What is required –
Retype all of the data word for word, without pictures.

▼▼▼

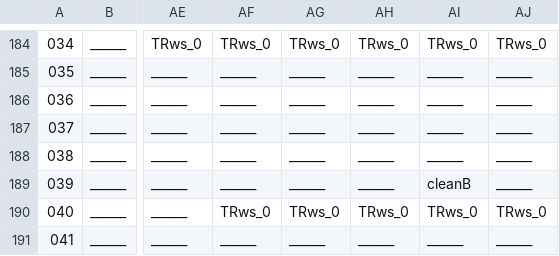
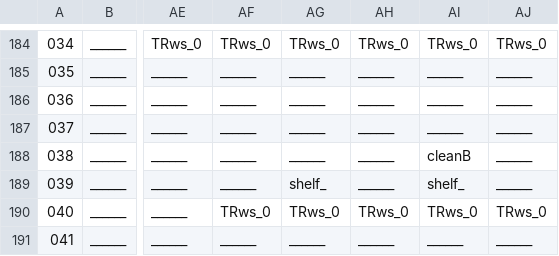
Before and after one commit to WolfgangBischoff/Ceres, a CSV file: src/main/java/res/level/crewdeck/crewdeck.csv, drawn as a sheet; only a part is shown, gaps mark what is left out; the diff names each change by its address in the sheet, - before the commit and + after, or states it on an @@ line.

```diff
--- a/src/main/java/res/level/crewdeck/crewdeck.csv
+++ b/src/main/java/res/level/crewdeck/crewdeck.csv
-AI188: ______
+AI188: cleanB
-AG189: ______
+AG189: shelf_
-AI189: cleanB
+AI189: shelf_
```
Also changed, not shown: 16 other files.
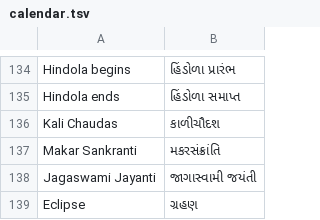
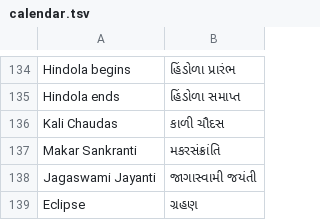
Before and after one commit to darpan31patel-wq/bapas-diary, a TSV file: site/gujarati/words/calendar.tsv, drawn as a sheet; only a part is shown, gaps mark what is left out.

```diff
--- a/site/gujarati/words/calendar.tsv
+++ b/site/gujarati/words/calendar.tsv
@@ -135,3 +135,3 @@ Hindola begins	હિંડોળા પ્રારંભ
 Hindola ends	હિંડોળા સમાપ્ત
-Kali Chaudas	કાળીચૌદશ
+Kali Chaudas	કાળી ચૌદસ
 Makar Sankranti	મકરસંક્રાંતિ
```
Also changed, not shown: site/gujarati/words/ui.tsv.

▲▲▲

Answer space –
Before and after one commit to WolfgangBischoff/Ceres, a CSV file: src/main/java/res/level/crewdeck/crewdeck.csv, drawn as a sheet; only a part is shown, gaps mark what is left out; the diff names each change by its address in the sheet, - before the commit and + after, or states it on an @@ line.

```diff
--- a/src/main/java/res/level/crewdeck/crewdeck.csv
+++ b/src/main/java/res/level/crewdeck/crewdeck.csv
-AI188: ______
+AI188: cleanB
-AG189: ______
+AG189: shelf_
-AI189: cleanB
+AI189: shelf_
```
Also changed, not shown: 16 other files.
Before and after one commit to darpan31patel-wq/bapas-diary, a TSV file: site/gujarati/words/calendar.tsv, drawn as a sheet; only a part is shown, gaps mark what is left out.

```diff
--- a/site/gujarati/words/calendar.tsv
+++ b/site/gujarati/words/calendar.tsv
@@ -135,3 +135,3 @@ Hindola begins	હિંડોળા પ્રારંભ
 Hindola ends	હિંડોળા સમાપ્ત
-Kali Chaudas	કાળીચૌદશ
+Kali Chaudas	કાળી ચૌદસ
 Makar Sankranti	મકરસંક્રાંતિ
```
Also changed, not shown: site/gujarati/words/ui.tsv.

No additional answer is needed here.